The U.S. Food and Drug Administration (FDA) this month approved a CPR system that could improve a person's chances of survival.
The ResQCPR System is a system of two devices for first responders to use while performing cardiopulmonary resuscitation (CPR) on people whose hearts stop beating (cardiac arrest).
The Centers for Disease Control and Prevention (CDC) estimates that approximately 300,000 Americans experience an out-of-hospital cardiac arrest each year. CPR is an emergency procedure that can be life-saving for people in cardiac arrest.
During this procedure, rescuers manually compress the patient's chest and manually ventilate the lungs to keep blood oxygenated and circulating until the heart and breathing restart—or until the rescuers can apply advanced life-saving techniques, such as defibrillation. If provided immediately after cardiac arrest, this standard CPR procedure increases a patient's chance of survival.
"Most people who suffer cardiac arrest outside of a hospital die," said the FDA's William Maisel. "The ResQCPR System may increase oxygenated blood circulation during CPR, which in turn may improve the likelihood of survival in adult patients with out-of-hospital, non-traumatic cardiac arrest."
The ResQCPR System consists of two devices that are intended to be used together to assist in performing CPR on adult patients with out-of-hospital, non-traumatic cardiac arrest. The first device, the ResQPump Active Compression Decompression CPR Device, has a double-grip handle that attaches to the patient's chest with a suction cup, allowing the rescuer to push to deliver compressions and lift for decompressions, which is different than standard CPR. It also includes a pressure gauge to help rescuers maintain recommended compression depth and a timing mechanism to help the rescuer maintain the necessary compression rate.
The second device, the ResQPod 16.0 Impedance Threshold Device, fits onto a rescue face mask or breathing tube. When placed on the patient, it impedes airflow into the chest during chest decompression with the ResQPump, reducing the pressure inside the patient's chest and drawing more blood back to the heart, a concept known as preloading.
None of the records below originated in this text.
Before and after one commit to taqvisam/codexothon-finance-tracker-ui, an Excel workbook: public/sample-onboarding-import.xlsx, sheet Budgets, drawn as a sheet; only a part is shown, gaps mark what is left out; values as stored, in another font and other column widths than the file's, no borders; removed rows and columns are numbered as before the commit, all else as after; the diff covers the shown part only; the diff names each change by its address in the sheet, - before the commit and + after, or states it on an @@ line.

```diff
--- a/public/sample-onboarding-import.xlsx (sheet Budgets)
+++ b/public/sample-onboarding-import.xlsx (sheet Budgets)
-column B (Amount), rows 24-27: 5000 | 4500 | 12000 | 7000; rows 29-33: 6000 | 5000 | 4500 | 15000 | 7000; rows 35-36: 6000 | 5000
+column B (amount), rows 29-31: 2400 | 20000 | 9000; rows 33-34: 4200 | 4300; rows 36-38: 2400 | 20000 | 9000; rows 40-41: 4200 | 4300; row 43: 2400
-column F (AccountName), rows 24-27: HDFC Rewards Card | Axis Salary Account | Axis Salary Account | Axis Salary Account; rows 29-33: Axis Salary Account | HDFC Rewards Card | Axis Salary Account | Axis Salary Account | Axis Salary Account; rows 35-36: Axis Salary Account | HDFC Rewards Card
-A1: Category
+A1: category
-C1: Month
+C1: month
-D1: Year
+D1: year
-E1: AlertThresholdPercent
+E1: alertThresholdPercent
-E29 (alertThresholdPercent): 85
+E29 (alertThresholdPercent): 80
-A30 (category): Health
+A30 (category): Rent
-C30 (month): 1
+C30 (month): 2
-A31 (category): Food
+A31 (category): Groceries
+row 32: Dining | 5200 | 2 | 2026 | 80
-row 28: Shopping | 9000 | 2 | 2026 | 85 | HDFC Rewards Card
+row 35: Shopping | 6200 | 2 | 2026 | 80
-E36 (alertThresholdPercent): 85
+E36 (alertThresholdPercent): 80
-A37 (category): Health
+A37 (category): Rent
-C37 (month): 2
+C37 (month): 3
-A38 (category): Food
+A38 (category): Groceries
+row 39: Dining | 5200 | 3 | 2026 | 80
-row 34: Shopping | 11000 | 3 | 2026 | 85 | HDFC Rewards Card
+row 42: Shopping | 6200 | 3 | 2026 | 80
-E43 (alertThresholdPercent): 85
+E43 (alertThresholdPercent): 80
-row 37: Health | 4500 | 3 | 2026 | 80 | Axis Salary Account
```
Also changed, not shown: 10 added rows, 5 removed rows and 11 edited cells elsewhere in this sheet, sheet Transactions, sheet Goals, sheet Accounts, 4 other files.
A greater volume of blood being drawn into the heart can mean a greater volume of blood flowing out of the heart during the next compression which may improve overall blood circulation as compared to standard CPR. When used together, the two devices may increase the amount of oxygenated blood circulated through a patient's body during CPR.
The FDA reviewed data supporting the approval of the ResQCPR System, including a randomized clinical trial that compared survival rates of 813 subjects who received standard CPR to 842 subjects who received CPR with the ResQCPR System. The clinical trial results showed that a larger number of subjects who received CPR with the ResQCPR System survived cardiac arrest.
Adverse events associated with the ResQCPR system were similar to those associated with standard CPR; however, pulmonary edema (the accumulation of fluid in the lungs) was more common in ResQCPR subjects than in standard CPR subjects.